Step 2 includes adding flour to the parsnips, so they cling together when flipped, and for the best overall texture outcome. I’ve tried parsnip hashbrowns lots of times and lots of ways with no flour, and they’re not as good. This recipe uses the best grain-free flour: cassava. It’s healthy, yet white, starchy, and delicious. It even adds a bit of resistant starch. If you don’t yet have it in your pantry, I recommend it. It’s a staple in our house.
Step 3 is to bake the hashbrowns (in rounds), which ensures even browning. Frying the hash in a pan it’s very hard not to end up with some of the hash burned and some of it under-cooked.
And those… are the three keys to parsnip hashbrown success! May you enjoy, now, the sweetest, best, PALEO hashbrowns.
Nutritionally, parsnips provide both soluble and insoluble fiber. Insoluble fiber helps one’s blood sugar levels, promotes healthy digestion and regulates cholesterol levels.
Excellent for grain-free diets, they’re a complex carbohydrate, providing a long-term energy yield similar to sweet potatoes. Parsnips are also high in Vitamin C, B vitamins and minerals.

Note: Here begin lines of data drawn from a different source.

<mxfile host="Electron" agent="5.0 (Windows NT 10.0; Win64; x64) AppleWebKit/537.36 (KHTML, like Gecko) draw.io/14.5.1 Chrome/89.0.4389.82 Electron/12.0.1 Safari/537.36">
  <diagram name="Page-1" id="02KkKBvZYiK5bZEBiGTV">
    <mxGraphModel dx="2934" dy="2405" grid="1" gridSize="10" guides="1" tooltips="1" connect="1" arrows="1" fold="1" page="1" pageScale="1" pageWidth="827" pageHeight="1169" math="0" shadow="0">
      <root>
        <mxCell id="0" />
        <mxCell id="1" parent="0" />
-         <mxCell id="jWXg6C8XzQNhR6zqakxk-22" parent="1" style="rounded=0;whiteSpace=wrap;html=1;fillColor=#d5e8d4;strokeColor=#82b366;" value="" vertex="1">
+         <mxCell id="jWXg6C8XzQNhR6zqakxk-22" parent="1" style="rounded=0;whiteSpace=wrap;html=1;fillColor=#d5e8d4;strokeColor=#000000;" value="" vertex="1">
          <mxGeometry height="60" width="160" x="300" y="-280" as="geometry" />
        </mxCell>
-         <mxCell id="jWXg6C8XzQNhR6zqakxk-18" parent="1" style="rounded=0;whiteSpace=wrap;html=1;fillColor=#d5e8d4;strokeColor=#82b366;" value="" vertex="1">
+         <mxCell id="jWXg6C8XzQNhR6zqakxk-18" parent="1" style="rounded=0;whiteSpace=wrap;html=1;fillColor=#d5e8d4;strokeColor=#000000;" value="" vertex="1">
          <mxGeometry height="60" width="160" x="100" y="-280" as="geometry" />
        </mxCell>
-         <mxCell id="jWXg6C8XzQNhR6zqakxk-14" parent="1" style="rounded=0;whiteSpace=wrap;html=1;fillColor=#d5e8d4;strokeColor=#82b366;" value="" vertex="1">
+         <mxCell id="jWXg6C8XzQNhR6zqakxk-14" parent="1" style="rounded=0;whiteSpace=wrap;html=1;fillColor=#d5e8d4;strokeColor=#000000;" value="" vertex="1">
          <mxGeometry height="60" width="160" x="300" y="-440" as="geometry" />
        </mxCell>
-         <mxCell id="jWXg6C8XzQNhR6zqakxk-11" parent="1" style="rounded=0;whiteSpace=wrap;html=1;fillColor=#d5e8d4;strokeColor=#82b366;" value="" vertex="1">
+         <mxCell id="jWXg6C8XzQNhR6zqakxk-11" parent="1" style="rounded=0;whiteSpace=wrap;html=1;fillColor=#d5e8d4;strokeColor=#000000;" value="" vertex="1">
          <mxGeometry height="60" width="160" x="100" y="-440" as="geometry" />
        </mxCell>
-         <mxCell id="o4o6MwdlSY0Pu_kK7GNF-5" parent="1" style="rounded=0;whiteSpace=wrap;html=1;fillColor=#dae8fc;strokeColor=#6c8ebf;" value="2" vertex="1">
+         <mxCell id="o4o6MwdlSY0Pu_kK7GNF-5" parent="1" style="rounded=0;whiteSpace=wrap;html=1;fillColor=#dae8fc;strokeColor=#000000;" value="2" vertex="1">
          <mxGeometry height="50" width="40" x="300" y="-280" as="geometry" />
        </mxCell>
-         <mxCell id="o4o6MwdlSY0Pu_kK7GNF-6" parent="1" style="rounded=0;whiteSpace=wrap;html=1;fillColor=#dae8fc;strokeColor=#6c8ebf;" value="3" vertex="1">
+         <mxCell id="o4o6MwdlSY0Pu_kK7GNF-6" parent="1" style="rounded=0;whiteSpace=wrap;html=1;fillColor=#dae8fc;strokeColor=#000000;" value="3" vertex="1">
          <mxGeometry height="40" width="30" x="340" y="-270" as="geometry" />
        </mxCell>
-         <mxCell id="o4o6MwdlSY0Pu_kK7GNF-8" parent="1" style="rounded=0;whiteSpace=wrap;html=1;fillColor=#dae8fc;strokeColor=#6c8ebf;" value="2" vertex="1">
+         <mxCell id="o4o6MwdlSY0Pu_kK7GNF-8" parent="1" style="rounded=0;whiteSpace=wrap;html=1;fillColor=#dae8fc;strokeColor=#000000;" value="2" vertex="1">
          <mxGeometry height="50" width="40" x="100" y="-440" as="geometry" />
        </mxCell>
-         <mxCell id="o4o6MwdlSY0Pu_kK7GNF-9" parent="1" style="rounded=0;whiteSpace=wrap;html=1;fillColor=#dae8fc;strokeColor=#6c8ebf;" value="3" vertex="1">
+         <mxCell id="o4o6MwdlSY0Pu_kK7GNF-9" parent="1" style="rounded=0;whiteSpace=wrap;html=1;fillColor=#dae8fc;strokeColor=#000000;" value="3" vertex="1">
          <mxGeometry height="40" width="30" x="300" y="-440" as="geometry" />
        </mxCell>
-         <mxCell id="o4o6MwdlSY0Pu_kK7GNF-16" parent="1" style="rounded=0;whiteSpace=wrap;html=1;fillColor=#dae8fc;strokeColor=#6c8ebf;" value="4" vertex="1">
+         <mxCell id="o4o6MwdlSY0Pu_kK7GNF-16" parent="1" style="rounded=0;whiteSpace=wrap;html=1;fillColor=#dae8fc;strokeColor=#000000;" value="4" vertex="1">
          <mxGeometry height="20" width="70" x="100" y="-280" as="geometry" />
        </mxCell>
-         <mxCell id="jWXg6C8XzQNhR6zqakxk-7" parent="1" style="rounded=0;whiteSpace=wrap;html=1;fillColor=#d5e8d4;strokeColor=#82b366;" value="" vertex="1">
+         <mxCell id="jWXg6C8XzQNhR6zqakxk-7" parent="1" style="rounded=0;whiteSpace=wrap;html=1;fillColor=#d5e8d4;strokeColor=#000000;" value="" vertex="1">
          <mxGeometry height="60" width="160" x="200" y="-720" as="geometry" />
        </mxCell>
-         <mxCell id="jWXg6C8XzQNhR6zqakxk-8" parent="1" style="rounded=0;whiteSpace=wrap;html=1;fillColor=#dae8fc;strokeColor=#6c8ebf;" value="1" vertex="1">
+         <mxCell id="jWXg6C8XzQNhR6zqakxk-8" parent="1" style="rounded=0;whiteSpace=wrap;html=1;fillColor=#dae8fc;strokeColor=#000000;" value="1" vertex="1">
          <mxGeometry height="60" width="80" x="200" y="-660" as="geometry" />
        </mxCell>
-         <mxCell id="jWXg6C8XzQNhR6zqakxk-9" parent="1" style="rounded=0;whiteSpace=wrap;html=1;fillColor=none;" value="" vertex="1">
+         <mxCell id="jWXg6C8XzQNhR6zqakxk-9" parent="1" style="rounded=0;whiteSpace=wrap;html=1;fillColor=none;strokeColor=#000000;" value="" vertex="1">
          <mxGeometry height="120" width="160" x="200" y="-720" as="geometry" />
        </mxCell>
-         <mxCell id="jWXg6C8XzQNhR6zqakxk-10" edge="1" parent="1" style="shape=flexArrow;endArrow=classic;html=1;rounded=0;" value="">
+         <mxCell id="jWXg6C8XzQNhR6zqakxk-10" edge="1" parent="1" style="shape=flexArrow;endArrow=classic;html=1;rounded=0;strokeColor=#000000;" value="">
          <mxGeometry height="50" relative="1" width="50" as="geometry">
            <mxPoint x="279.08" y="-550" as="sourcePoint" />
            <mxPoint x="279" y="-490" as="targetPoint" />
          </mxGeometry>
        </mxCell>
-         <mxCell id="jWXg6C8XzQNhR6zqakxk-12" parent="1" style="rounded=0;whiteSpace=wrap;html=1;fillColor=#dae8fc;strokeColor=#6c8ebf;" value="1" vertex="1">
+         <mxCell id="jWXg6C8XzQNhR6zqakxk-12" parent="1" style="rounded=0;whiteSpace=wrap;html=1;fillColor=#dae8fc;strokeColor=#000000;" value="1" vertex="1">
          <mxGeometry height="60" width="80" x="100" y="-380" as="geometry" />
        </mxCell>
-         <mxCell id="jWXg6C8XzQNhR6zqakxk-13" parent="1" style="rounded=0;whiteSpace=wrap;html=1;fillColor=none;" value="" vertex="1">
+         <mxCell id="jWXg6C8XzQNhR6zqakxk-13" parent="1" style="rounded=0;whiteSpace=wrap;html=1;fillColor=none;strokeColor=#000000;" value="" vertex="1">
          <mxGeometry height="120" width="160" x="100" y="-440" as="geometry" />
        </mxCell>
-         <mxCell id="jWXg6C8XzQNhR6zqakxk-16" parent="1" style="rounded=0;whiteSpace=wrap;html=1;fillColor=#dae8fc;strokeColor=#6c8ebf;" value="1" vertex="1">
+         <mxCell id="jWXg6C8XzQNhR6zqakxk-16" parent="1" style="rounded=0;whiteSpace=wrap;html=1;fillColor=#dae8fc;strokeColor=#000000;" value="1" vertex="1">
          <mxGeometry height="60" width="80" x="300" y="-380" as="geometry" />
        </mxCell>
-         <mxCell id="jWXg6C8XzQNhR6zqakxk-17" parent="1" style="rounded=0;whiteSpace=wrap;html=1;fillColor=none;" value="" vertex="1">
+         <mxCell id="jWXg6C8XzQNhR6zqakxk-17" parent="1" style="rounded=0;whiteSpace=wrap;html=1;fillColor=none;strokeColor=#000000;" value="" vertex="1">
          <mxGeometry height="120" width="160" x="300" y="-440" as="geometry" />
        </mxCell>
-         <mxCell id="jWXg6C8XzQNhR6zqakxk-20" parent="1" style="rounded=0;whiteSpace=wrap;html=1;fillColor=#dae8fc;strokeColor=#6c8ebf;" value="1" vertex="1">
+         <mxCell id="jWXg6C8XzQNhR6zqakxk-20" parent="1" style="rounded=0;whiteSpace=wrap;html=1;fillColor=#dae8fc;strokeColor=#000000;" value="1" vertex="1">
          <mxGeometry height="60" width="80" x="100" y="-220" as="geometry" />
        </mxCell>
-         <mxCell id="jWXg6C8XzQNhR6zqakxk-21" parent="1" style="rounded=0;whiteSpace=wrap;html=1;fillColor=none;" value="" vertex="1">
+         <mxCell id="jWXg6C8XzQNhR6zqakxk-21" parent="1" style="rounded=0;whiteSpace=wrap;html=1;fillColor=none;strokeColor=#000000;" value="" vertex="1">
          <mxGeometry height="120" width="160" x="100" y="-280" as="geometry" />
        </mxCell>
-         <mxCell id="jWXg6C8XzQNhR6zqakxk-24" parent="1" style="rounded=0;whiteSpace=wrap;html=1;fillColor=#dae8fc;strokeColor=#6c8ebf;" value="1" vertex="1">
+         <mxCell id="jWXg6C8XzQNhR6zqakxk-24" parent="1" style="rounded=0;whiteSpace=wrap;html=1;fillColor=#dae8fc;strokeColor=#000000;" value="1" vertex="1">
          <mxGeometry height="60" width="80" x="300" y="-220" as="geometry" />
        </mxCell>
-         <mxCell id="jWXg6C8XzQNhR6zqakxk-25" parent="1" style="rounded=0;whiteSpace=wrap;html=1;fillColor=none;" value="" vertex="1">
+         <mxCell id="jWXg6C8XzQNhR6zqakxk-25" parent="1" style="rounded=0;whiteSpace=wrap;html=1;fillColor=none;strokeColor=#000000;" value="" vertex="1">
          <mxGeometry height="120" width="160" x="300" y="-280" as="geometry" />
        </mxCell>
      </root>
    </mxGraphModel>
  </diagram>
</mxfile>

Our family loves them for Sunday breakfast, alongside sausage and eggs, with coffee or hot chocolate. Ultimate brunch comfort food that’s also nourishing!